Image comparison data:
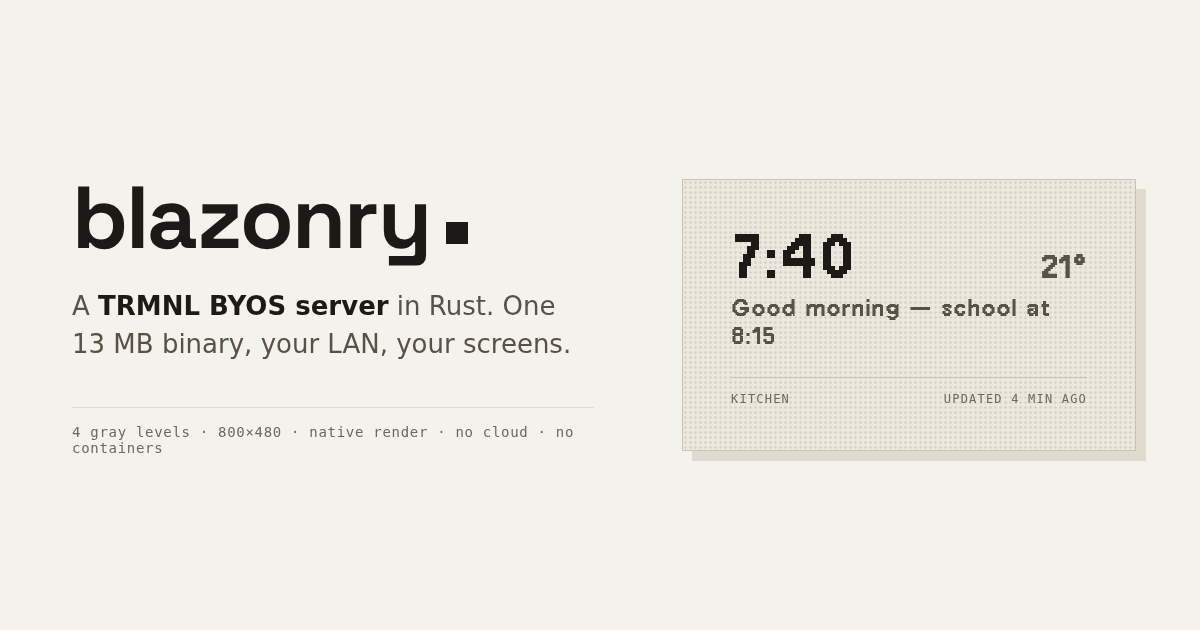
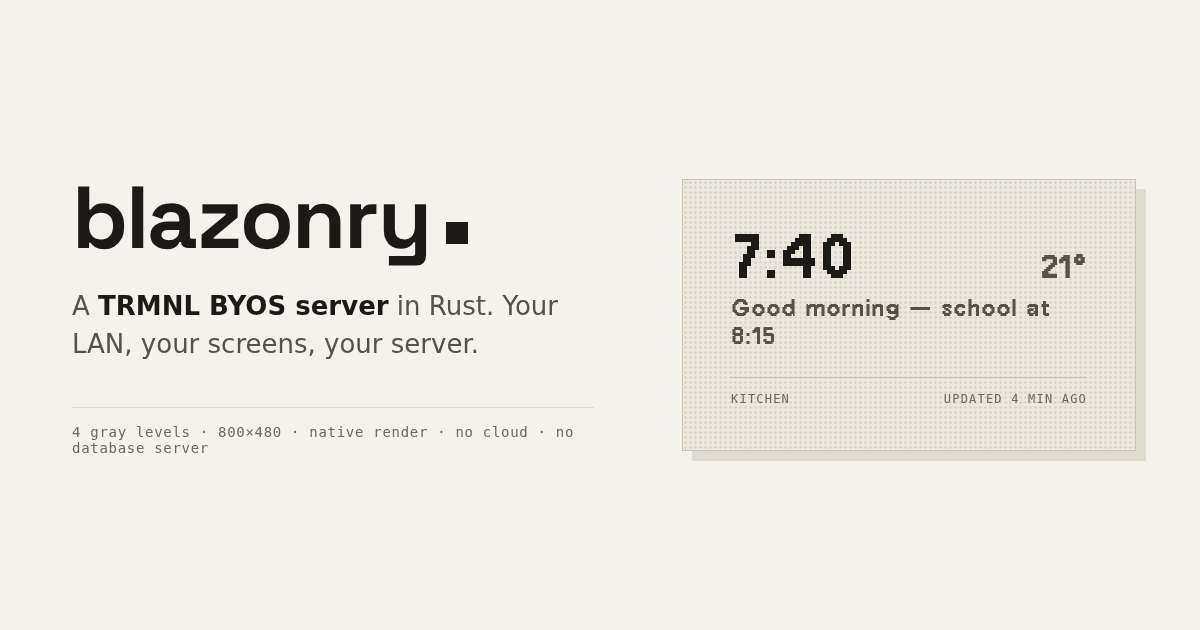
docs: drop the size claim from the social card
The README no longer compares image size against Terminus, so the card should
not lead with a number either. 'no containers' was also wrong: the image is a
container. What the deployment does without is a database server.

Changed region(s): [[0.0617, 0.4524, 0.4625, 0.573], [0.0617, 0.6937, 0.185, 0.7238]]

diff --git a/scripts/social_card.py b/scripts/social_card.py
@@ -43,8 +43,8 @@ border-top:1px solid var(--ln2);padding-top:14px}
 </style></head><body>
 <div class="left">
   <div class="wm">blazonry</div>
-  <div class="pitch">A <b>TRMNL BYOS server</b> in Rust. One 13&nbsp;MB binary, your LAN, your screens.</div>
-  <div class="specline">4 gray levels · 800×480 · native render · no cloud · no containers</div>
+  <div class="pitch">A <b>TRMNL BYOS server</b> in Rust. Your LAN, your screens, your server.</div>
+  <div class="specline">4 gray levels · 800×480 · native render · no cloud · no database server</div>
 </div>
 <div class="right"><div class="panel">
   <div>
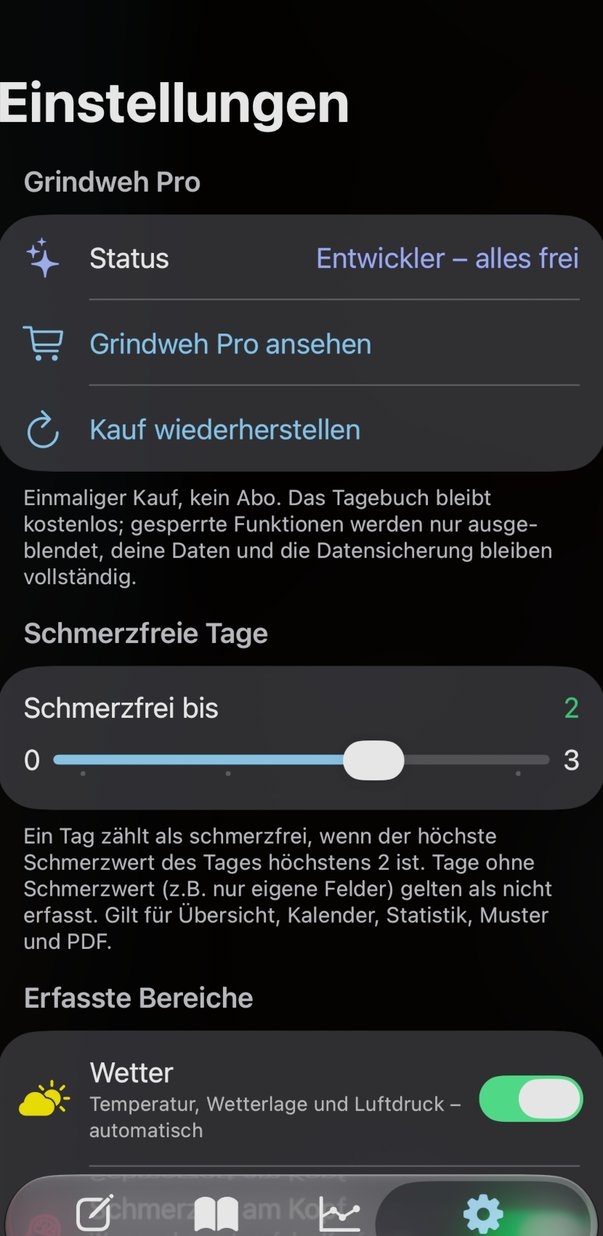
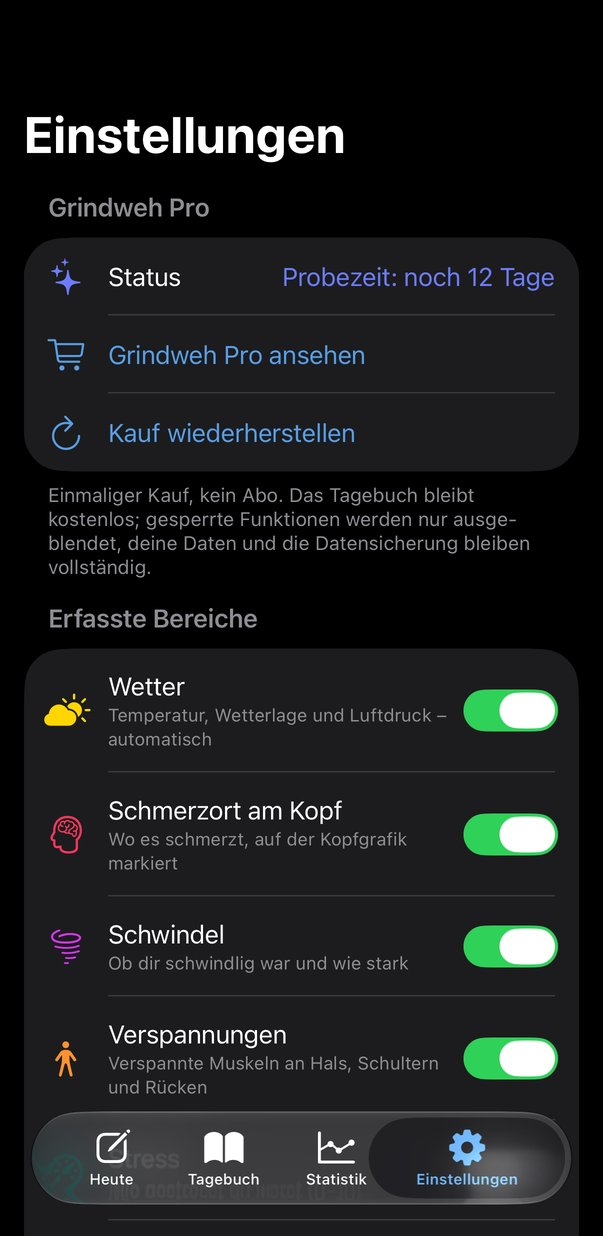
Test: iPhone-Mockup statt CSS-Rahmen

diff --git a/index.html b/index.html
@@ -39,7 +39,7 @@
 <section id="personalisierbar"><div class="wrap feat"><div class="txt"><div class="eyebrow">Personalisierbar</div><h2>Ganz nach deinem Mass.</h2>
 <p class="lead">Du bestimmst, was dein Tagebuch abfragt. In den Einstellungen schaltest du jeden Bereich einzeln ein oder aus.</p>
 <ul><li style="--dot:var(--orange)">15 Bereiche, von Wetter und Verspannungen bis Koffein und Bildschirmzeit</li><li style="--dot:var(--red)">Die Schmerzstärke am Morgen, Mittag und Abend wird immer erfasst</li><li style="--dot:var(--teal)">Ausgeblendete Bereiche behalten ihre Daten</li><li style="--dot:var(--blue)">Eigene Felder als Ja/Nein oder Auswahl – eines gratis, mehr mit Pro</li></ul></div>
-<div class="vis"><div class="phone sm"><div class="scr"><picture><source srcset="assets/shots/settings_1_dark.jpg" media="(prefers-color-scheme: dark)"><img src="assets/shots/settings_1_light.jpg" alt="" loading="lazy"></picture></div></div><div class="phone sm"><div class="scr"><picture><source srcset="assets/shots/settings_2_dark.jpg" media="(prefers-color-scheme: dark)"><img src="assets/shots/settings_2_light.jpg" alt="" loading="lazy"></picture></div></div></div></div></section>
+<div class="vis"><img class="mock" src="assets/shots/mock_settings_1_dark.png" alt="" loading="lazy"><div class="phone sm"><div class="scr"><picture><source srcset="assets/shots/settings_2_dark.jpg" media="(prefers-color-scheme: dark)"><img src="assets/shots/settings_2_light.jpg" alt="" loading="lazy"></picture></div></div></div></div></section>
 
 <section><div class="wrap"><div class="eyebrow">Und ausserdem</div><h2>Bereit für den Arzttermin.</h2>
 <div class="grid4"><div class="card"><div class="ico" style="background:var(--red)">⎙</div><h3>PDF-Bericht</h3><p>Ein übersichtlicher Monatsbericht für deine Ärztin oder deinen Arzt.</p></div>

diff --git a/assets/style.css b/assets/style.css
@@ -69,3 +69,5 @@ html,body{overflow-x:hidden}.hero .wrap>*{min-width:0}
 .zones{width:340px}
 .wait input{min-width:0}
 @media(max-width:900px){.stage .head{display:none}}
+
+.mock{width:250px;height:auto;display:block;filter:drop-shadow(0 30px 40px rgba(20,22,40,.35))}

[Description of the task] Could every record be given again exactly, with its pictures left out?

[Result]
docs: drop the size claim from the social card
The README no longer compares image size against Terminus, so the card should
not lead with a number either. 'no containers' was also wrong: the image is a
container. What the deployment does without is a database server.

Changed region(s): [[0.0617, 0.4524, 0.4625, 0.573], [0.0617, 0.6937, 0.185, 0.7238]]

diff --git a/scripts/social_card.py b/scripts/social_card.py
@@ -43,8 +43,8 @@ border-top:1px solid var(--ln2);padding-top:14px}
 </style></head><body>
 <div class="left">
   <div class="wm">blazonry</div>
-  <div class="pitch">A <b>TRMNL BYOS server</b> in Rust. One 13&nbsp;MB binary, your LAN, your screens.</div>
-  <div class="specline">4 gray levels · 800×480 · native render · no cloud · no containers</div>
+  <div class="pitch">A <b>TRMNL BYOS server</b> in Rust. Your LAN, your screens, your server.</div>
+  <div class="specline">4 gray levels · 800×480 · native render · no cloud · no database server</div>
 </div>
 <div class="right"><div class="panel">
   <div>
Test: iPhone-Mockup statt CSS-Rahmen

diff --git a/index.html b/index.html
@@ -39,7 +39,7 @@
 <section id="personalisierbar"><div class="wrap feat"><div class="txt"><div class="eyebrow">Personalisierbar</div><h2>Ganz nach deinem Mass.</h2>
 <p class="lead">Du bestimmst, was dein Tagebuch abfragt. In den Einstellungen schaltest du jeden Bereich einzeln ein oder aus.</p>
 <ul><li style="--dot:var(--orange)">15 Bereiche, von Wetter und Verspannungen bis Koffein und Bildschirmzeit</li><li style="--dot:var(--red)">Die Schmerzstärke am Morgen, Mittag und Abend wird immer erfasst</li><li style="--dot:var(--teal)">Ausgeblendete Bereiche behalten ihre Daten</li><li style="--dot:var(--blue)">Eigene Felder als Ja/Nein oder Auswahl – eines gratis, mehr mit Pro</li></ul></div>
-<div class="vis"><div class="phone sm"><div class="scr"><picture><source srcset="assets/shots/settings_1_dark.jpg" media="(prefers-color-scheme: dark)"><img src="assets/shots/settings_1_light.jpg" alt="" loading="lazy"></picture></div></div><div class="phone sm"><div class="scr"><picture><source srcset="assets/shots/settings_2_dark.jpg" media="(prefers-color-scheme: dark)"><img src="assets/shots/settings_2_light.jpg" alt="" loading="lazy"></picture></div></div></div></div></section>
+<div class="vis"><img class="mock" src="assets/shots/mock_settings_1_dark.png" alt="" loading="lazy"><div class="phone sm"><div class="scr"><picture><source srcset="assets/shots/settings_2_dark.jpg" media="(prefers-color-scheme: dark)"><img src="assets/shots/settings_2_light.jpg" alt="" loading="lazy"></picture></div></div></div></div></section>
 
 <section><div class="wrap"><div class="eyebrow">Und ausserdem</div><h2>Bereit für den Arzttermin.</h2>
 <div class="grid4"><div class="card"><div class="ico" style="background:var(--red)">⎙</div><h3>PDF-Bericht</h3><p>Ein übersichtlicher Monatsbericht für deine Ärztin oder deinen Arzt.</p></div>

diff --git a/assets/style.css b/assets/style.css
@@ -69,3 +69,5 @@ html,body{overflow-x:hidden}.hero .wrap>*{min-width:0}
 .zones{width:340px}
 .wait input{min-width:0}
 @media(max-width:900px){.stage .head{display:none}}
+
+.mock{width:250px;height:auto;display:block;filter:drop-shadow(0 30px 40px rgba(20,22,40,.35))}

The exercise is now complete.